Data supplied Start Marker

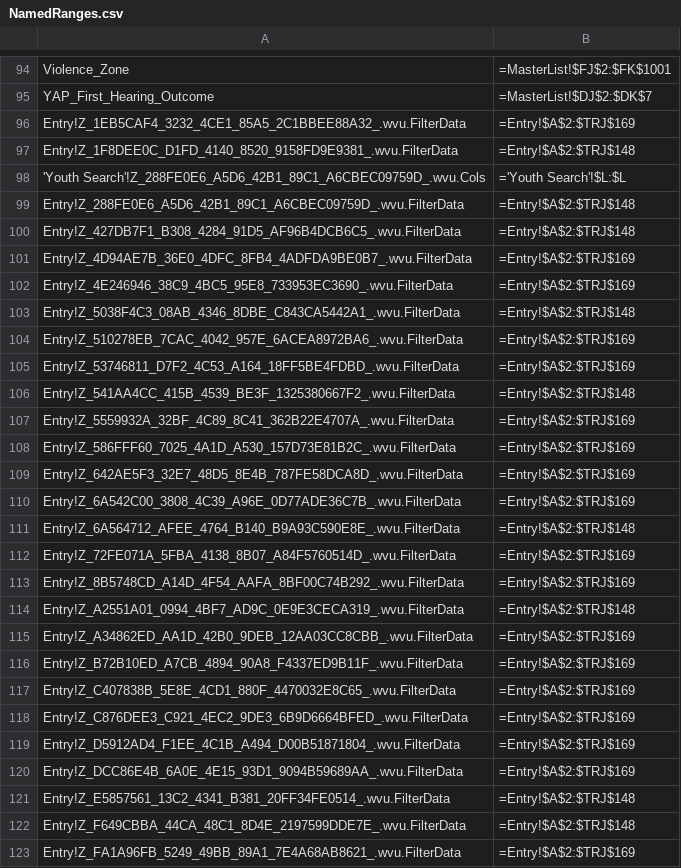
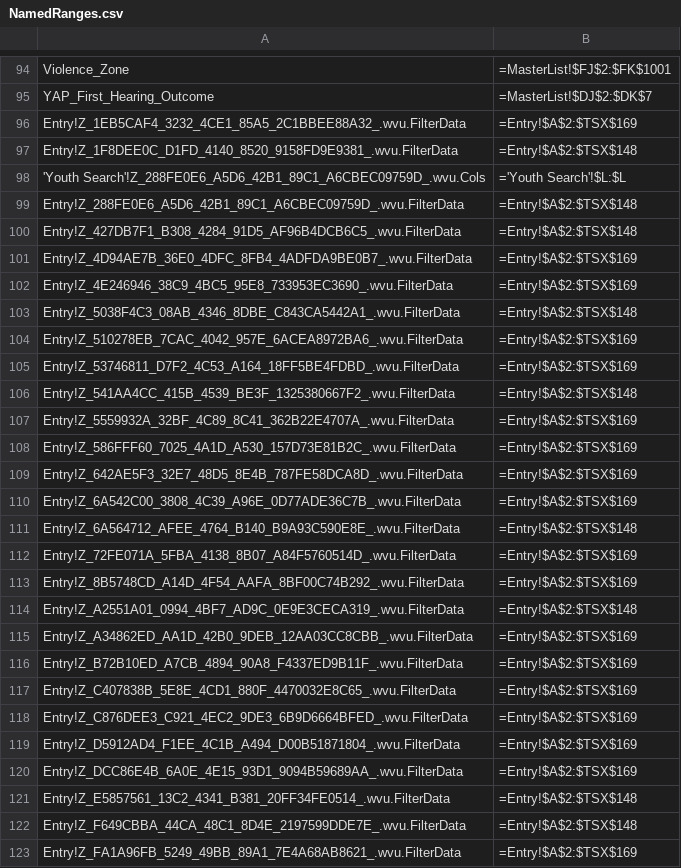
Before and after one commit to AlanLeePhilly/data-tracker, a CSV file: NamedRanges.csv, drawn as a sheet; only a part is shown, gaps mark what is left out; the diff covers the shown part only.

```diff
--- a/NamedRanges.csv
+++ b/NamedRanges.csv
@@ -95,29 +95,29 @@ Violence_Zone,=MasterList!$FJ$2:$FK$1001,
 YAP_First_Hearing_Outcome,=MasterList!$DJ$2:$DK$7,
-Entry!Z_1EB5CAF4_3232_4CE1_85A5_2C1BBEE88A32_.wvu.FilterData,=Entry!$A$2:$TRJ$169,
-Entry!Z_1F8DEE0C_D1FD_4140_8520_9158FD9E9381_.wvu.FilterData,=Entry!$A$2:$TRJ$148,
+Entry!Z_1EB5CAF4_3232_4CE1_85A5_2C1BBEE88A32_.wvu.FilterData,=Entry!$A$2:$TSX$169,
+Entry!Z_1F8DEE0C_D1FD_4140_8520_9158FD9E9381_.wvu.FilterData,=Entry!$A$2:$TSX$148,
 'Youth Search'!Z_288FE0E6_A5D6_42B1_89C1_A6CBEC09759D_.wvu.Cols,='Youth Search'!$L:$L,
-Entry!Z_288FE0E6_A5D6_42B1_89C1_A6CBEC09759D_.wvu.FilterData,=Entry!$A$2:$TRJ$148,
-Entry!Z_427DB7F1_B308_4284_91D5_AF96B4DCB6C5_.wvu.FilterData,=Entry!$A$2:$TRJ$148,
-Entry!Z_4D94AE7B_36E0_4DFC_8FB4_4ADFDA9BE0B7_.wvu.FilterData,=Entry!$A$2:$TRJ$169,
-Entry!Z_4E246946_38C9_4BC5_95E8_733953EC3690_.wvu.FilterData,=Entry!$A$2:$TRJ$169,
-Entry!Z_5038F4C3_08AB_4346_8DBE_C843CA5442A1_.wvu.FilterData,=Entry!$A$2:$TRJ$148,
-Entry!Z_510278EB_7CAC_4042_957E_6ACEA8972BA6_.wvu.FilterData,=Entry!$A$2:$TRJ$169,
-Entry!Z_53746811_D7F2_4C53_A164_18FF5BE4FDBD_.wvu.FilterData,=Entry!$A$2:$TRJ$169,
-Entry!Z_541AA4CC_415B_4539_BE3F_1325380667F2_.wvu.FilterData,=Entry!$A$2:$TRJ$148,
-Entry!Z_5559932A_32BF_4C89_8C41_362B22E4707A_.wvu.FilterData,=Entry!$A$2:$TRJ$169,
-Entry!Z_586FFF60_7025_4A1D_A530_157D73E81B2C_.wvu.FilterData,=Entry!$A$2:$TRJ$169,
-Entry!Z_642AE5F3_32E7_48D5_8E4B_787FE58DCA8D_.wvu.FilterData,=Entry!$A$2:$TRJ$169,
-Entry!Z_6A542C00_3808_4C39_A96E_0D77ADE36C7B_.wvu.FilterData,=Entry!$A$2:$TRJ$169,
-Entry!Z_6A564712_AFEE_4764_B140_B9A93C590E8E_.wvu.FilterData,=Entry!$A$2:$TRJ$148,
-Entry!Z_72FE071A_5FBA_4138_8B07_A84F5760514D_.wvu.FilterData,=Entry!$A$2:$TRJ$169,
-Entry!Z_8B5748CD_A14D_4F54_AAFA_8BF00C74B292_.wvu.FilterData,=Entry!$A$2:$TRJ$169,
-Entry!Z_A2551A01_0994_4BF7_AD9C_0E9E3CECA319_.wvu.FilterData,=Entry!$A$2:$TRJ$148,
-Entry!Z_A34862ED_AA1D_42B0_9DEB_12AA03CC8CBB_.wvu.FilterData,=Entry!$A$2:$TRJ$169,
-Entry!Z_B72B10ED_A7CB_4894_90A8_F4337ED9B11F_.wvu.FilterData,=Entry!$A$2:$TRJ$169,
-Entry!Z_C407838B_5E8E_4CD1_880F_4470032E8C65_.wvu.FilterData,=Entry!$A$2:$TRJ$169,
-Entry!Z_C876DEE3_C921_4EC2_9DE3_6B9D6664BFED_.wvu.FilterData,=Entry!$A$2:$TRJ$169,
-Entry!Z_D5912AD4_F1EE_4C1B_A494_D00B51871804_.wvu.FilterData,=Entry!$A$2:$TRJ$169,
-Entry!Z_DCC86E4B_6A0E_4E15_93D1_9094B59689AA_.wvu.FilterData,=Entry!$A$2:$TRJ$169,
-Entry!Z_E5857561_13C2_4341_B381_20FF34FE0514_.wvu.FilterData,=Entry!$A$2:$TRJ$148,
-Entry!Z_F649CBBA_44CA_48C1_8D4E_2197599DDE7E_.wvu.FilterData,=Entry!$A$2:$TRJ$148,
-Entry!Z_FA1A96FB_5249_49BB_89A1_7E4A68AB8621_.wvu.FilterData,=Entry!$A$2:$TRJ$169,
+Entry!Z_288FE0E6_A5D6_42B1_89C1_A6CBEC09759D_.wvu.FilterData,=Entry!$A$2:$TSX$148,
+Entry!Z_427DB7F1_B308_4284_91D5_AF96B4DCB6C5_.wvu.FilterData,=Entry!$A$2:$TSX$148,
+Entry!Z_4D94AE7B_36E0_4DFC_8FB4_4ADFDA9BE0B7_.wvu.FilterData,=Entry!$A$2:$TSX$169,
+Entry!Z_4E246946_38C9_4BC5_95E8_733953EC3690_.wvu.FilterData,=Entry!$A$2:$TSX$169,
+Entry!Z_5038F4C3_08AB_4346_8DBE_C843CA5442A1_.wvu.FilterData,=Entry!$A$2:$TSX$148,
+Entry!Z_510278EB_7CAC_4042_957E_6ACEA8972BA6_.wvu.FilterData,=Entry!$A$2:$TSX$169,
+Entry!Z_53746811_D7F2_4C53_A164_18FF5BE4FDBD_.wvu.FilterData,=Entry!$A$2:$TSX$169,
+Entry!Z_541AA4CC_415B_4539_BE3F_1325380667F2_.wvu.FilterData,=Entry!$A$2:$TSX$148,
+Entry!Z_5559932A_32BF_4C89_8C41_362B22E4707A_.wvu.FilterData,=Entry!$A$2:$TSX$169,
+Entry!Z_586FFF60_7025_4A1D_A530_157D73E81B2C_.wvu.FilterData,=Entry!$A$2:$TSX$169,
+Entry!Z_642AE5F3_32E7_48D5_8E4B_787FE58DCA8D_.wvu.FilterData,=Entry!$A$2:$TSX$169,
+Entry!Z_6A542C00_3808_4C39_A96E_0D77ADE36C7B_.wvu.FilterData,=Entry!$A$2:$TSX$169,
+Entry!Z_6A564712_AFEE_4764_B140_B9A93C590E8E_.wvu.FilterData,=Entry!$A$2:$TSX$148,
+Entry!Z_72FE071A_5FBA_4138_8B07_A84F5760514D_.wvu.FilterData,=Entry!$A$2:$TSX$169,
+Entry!Z_8B5748CD_A14D_4F54_AAFA_8BF00C74B292_.wvu.FilterData,=Entry!$A$2:$TSX$169,
+Entry!Z_A2551A01_0994_4BF7_AD9C_0E9E3CECA319_.wvu.FilterData,=Entry!$A$2:$TSX$148,
+Entry!Z_A34862ED_AA1D_42B0_9DEB_12AA03CC8CBB_.wvu.FilterData,=Entry!$A$2:$TSX$169,
+Entry!Z_B72B10ED_A7CB_4894_90A8_F4337ED9B11F_.wvu.FilterData,=Entry!$A$2:$TSX$169,
+Entry!Z_C407838B_5E8E_4CD1_880F_4470032E8C65_.wvu.FilterData,=Entry!$A$2:$TSX$169,
+Entry!Z_C876DEE3_C921_4EC2_9DE3_6B9D6664BFED_.wvu.FilterData,=Entry!$A$2:$TSX$169,
+Entry!Z_D5912AD4_F1EE_4C1B_A494_D00B51871804_.wvu.FilterData,=Entry!$A$2:$TSX$169,
+Entry!Z_DCC86E4B_6A0E_4E15_93D1_9094B59689AA_.wvu.FilterData,=Entry!$A$2:$TSX$169,
+Entry!Z_E5857561_13C2_4341_B381_20FF34FE0514_.wvu.FilterData,=Entry!$A$2:$TSX$148,
+Entry!Z_F649CBBA_44CA_48C1_8D4E_2197599DDE7E_.wvu.FilterData,=Entry!$A$2:$TSX$148,
+Entry!Z_FA1A96FB_5249_49BB_89A1_7E4A68AB8621_.wvu.FilterData,=Entry!$A$2:$TSX$169,
```
Also changed, not shown: 1 edited cell elsewhere in this file, 4 other files.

Data supplied End Marker

Search the material for the word "NamedRanges". Each line where it is found must be copied.

Before and after one commit to AlanLeePhilly/data-tracker, a CSV file: NamedRanges.csv, drawn as a sheet; only a part is shown, gaps mark what is left out; the diff covers the shown part only.
--- a/NamedRanges.csv
+++ b/NamedRanges.csv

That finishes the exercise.